__Edit tracking data__.
··········

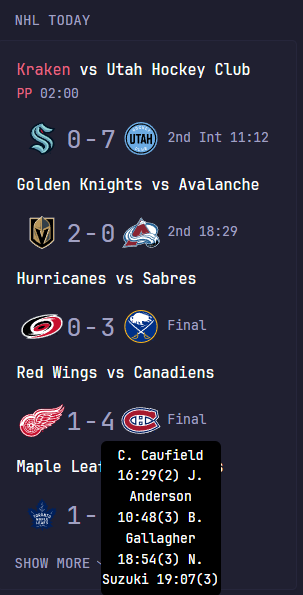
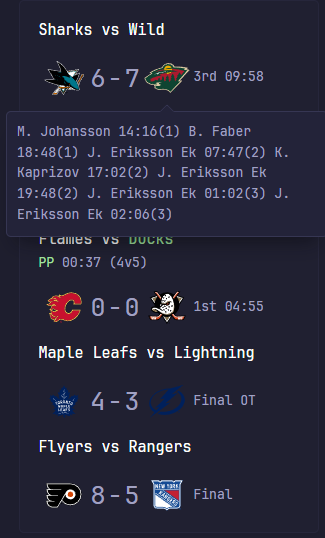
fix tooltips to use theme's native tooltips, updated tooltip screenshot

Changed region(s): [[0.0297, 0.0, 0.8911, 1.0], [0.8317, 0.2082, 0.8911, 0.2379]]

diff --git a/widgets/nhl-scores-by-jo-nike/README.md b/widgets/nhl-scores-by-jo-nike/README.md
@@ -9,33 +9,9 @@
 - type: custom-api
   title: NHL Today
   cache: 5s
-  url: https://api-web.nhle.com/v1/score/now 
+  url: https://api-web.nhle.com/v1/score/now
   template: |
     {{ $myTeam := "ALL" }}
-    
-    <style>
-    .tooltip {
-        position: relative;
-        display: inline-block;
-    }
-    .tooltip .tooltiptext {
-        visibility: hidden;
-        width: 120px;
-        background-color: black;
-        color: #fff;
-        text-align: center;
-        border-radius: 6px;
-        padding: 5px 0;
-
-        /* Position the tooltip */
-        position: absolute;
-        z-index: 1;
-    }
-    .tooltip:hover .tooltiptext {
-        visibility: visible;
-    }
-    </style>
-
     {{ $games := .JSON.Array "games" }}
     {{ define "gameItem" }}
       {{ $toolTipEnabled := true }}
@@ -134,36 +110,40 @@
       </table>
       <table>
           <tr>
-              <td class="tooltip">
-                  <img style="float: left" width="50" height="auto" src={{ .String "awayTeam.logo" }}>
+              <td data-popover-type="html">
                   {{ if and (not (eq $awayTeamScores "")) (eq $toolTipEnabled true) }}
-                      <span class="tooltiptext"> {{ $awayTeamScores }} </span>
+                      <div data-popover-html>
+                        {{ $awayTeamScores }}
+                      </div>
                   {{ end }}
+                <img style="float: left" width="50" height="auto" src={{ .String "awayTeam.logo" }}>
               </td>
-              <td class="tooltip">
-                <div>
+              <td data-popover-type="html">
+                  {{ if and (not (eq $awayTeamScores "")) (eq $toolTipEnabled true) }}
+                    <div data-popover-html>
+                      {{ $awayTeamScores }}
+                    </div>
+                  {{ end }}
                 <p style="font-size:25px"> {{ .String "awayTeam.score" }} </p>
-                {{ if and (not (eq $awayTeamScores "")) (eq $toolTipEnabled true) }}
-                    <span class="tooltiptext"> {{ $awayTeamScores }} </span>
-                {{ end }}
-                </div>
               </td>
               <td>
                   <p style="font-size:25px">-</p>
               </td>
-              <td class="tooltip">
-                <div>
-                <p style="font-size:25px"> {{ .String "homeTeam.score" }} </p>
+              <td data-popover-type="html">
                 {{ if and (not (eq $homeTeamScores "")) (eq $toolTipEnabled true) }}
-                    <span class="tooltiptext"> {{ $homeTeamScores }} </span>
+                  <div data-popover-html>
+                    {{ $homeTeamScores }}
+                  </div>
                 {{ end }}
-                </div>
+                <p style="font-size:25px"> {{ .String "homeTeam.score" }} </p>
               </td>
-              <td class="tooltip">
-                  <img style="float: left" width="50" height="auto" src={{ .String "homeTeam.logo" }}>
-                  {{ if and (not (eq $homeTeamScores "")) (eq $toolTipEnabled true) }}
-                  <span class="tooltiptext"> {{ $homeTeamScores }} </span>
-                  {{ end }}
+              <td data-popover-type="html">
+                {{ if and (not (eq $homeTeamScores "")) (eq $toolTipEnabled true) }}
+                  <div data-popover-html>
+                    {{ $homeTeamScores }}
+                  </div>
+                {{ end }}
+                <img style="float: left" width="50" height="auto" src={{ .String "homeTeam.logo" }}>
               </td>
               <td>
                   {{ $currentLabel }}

··········

__WORK INSTRUCTION__. Repeat each record exactly as shown above, dropping all images.

__TASK SOLUTION__.
fix tooltips to use theme's native tooltips, updated tooltip screenshot

Changed region(s): [[0.0297, 0.0, 0.8911, 1.0], [0.8317, 0.2082, 0.8911, 0.2379]]

diff --git a/widgets/nhl-scores-by-jo-nike/README.md b/widgets/nhl-scores-by-jo-nike/README.md
@@ -9,33 +9,9 @@
 - type: custom-api
   title: NHL Today
   cache: 5s
-  url: https://api-web.nhle.com/v1/score/now 
+  url: https://api-web.nhle.com/v1/score/now
   template: |
     {{ $myTeam := "ALL" }}
-    
-    <style>
-    .tooltip {
-        position: relative;
-        display: inline-block;
-    }
-    .tooltip .tooltiptext {
-        visibility: hidden;
-        width: 120px;
-        background-color: black;
-        color: #fff;
-        text-align: center;
-        border-radius: 6px;
-        padding: 5px 0;
-
-        /* Position the tooltip */
-        position: absolute;
-        z-index: 1;
-    }
-    .tooltip:hover .tooltiptext {
-        visibility: visible;
-    }
-    </style>
-
     {{ $games := .JSON.Array "games" }}
     {{ define "gameItem" }}
       {{ $toolTipEnabled := true }}
@@ -134,36 +110,40 @@
       </table>
       <table>
           <tr>
-              <td class="tooltip">
-                  <img style="float: left" width="50" height="auto" src={{ .String "awayTeam.logo" }}>
+              <td data-popover-type="html">
                   {{ if and (not (eq $awayTeamScores "")) (eq $toolTipEnabled true) }}
-                      <span class="tooltiptext"> {{ $awayTeamScores }} </span>
+                      <div data-popover-html>
+                        {{ $awayTeamScores }}
+                      </div>
                   {{ end }}
+                <img style="float: left" width="50" height="auto" src={{ .String "awayTeam.logo" }}>
               </td>
-              <td class="tooltip">
-                <div>
+              <td data-popover-type="html">
+                  {{ if and (not (eq $awayTeamScores "")) (eq $toolTipEnabled true) }}
+                    <div data-popover-html>
+                      {{ $awayTeamScores }}
+                    </div>
+                  {{ end }}
                 <p style="font-size:25px"> {{ .String "awayTeam.score" }} </p>
-                {{ if and (not (eq $awayTeamScores "")) (eq $toolTipEnabled true) }}
-                    <span class="tooltiptext"> {{ $awayTeamScores }} </span>
-                {{ end }}
-                </div>
               </td>
               <td>
                   <p style="font-size:25px">-</p>
               </td>
-              <td class="tooltip">
-                <div>
-                <p style="font-size:25px"> {{ .String "homeTeam.score" }} </p>
+              <td data-popover-type="html">
                 {{ if and (not (eq $homeTeamScores "")) (eq $toolTipEnabled true) }}
-                    <span class="tooltiptext"> {{ $homeTeamScores }} </span>
+                  <div data-popover-html>
+                    {{ $homeTeamScores }}
+                  </div>
                 {{ end }}
-                </div>
+                <p style="font-size:25px"> {{ .String "homeTeam.score" }} </p>
               </td>
-              <td class="tooltip">
-                  <img style="float: left" width="50" height="auto" src={{ .String "homeTeam.logo" }}>
-                  {{ if and (not (eq $homeTeamScores "")) (eq $toolTipEnabled true) }}
-                  <span class="tooltiptext"> {{ $homeTeamScores }} </span>
-                  {{ end }}
+              <td data-popover-type="html">
+                {{ if and (not (eq $homeTeamScores "")) (eq $toolTipEnabled true) }}
+                  <div data-popover-html>
+                    {{ $homeTeamScores }}
+                  </div>
+                {{ end }}
+                <img style="float: left" width="50" height="auto" src={{ .String "homeTeam.logo" }}>
               </td>
               <td>
                   {{ $currentLabel }}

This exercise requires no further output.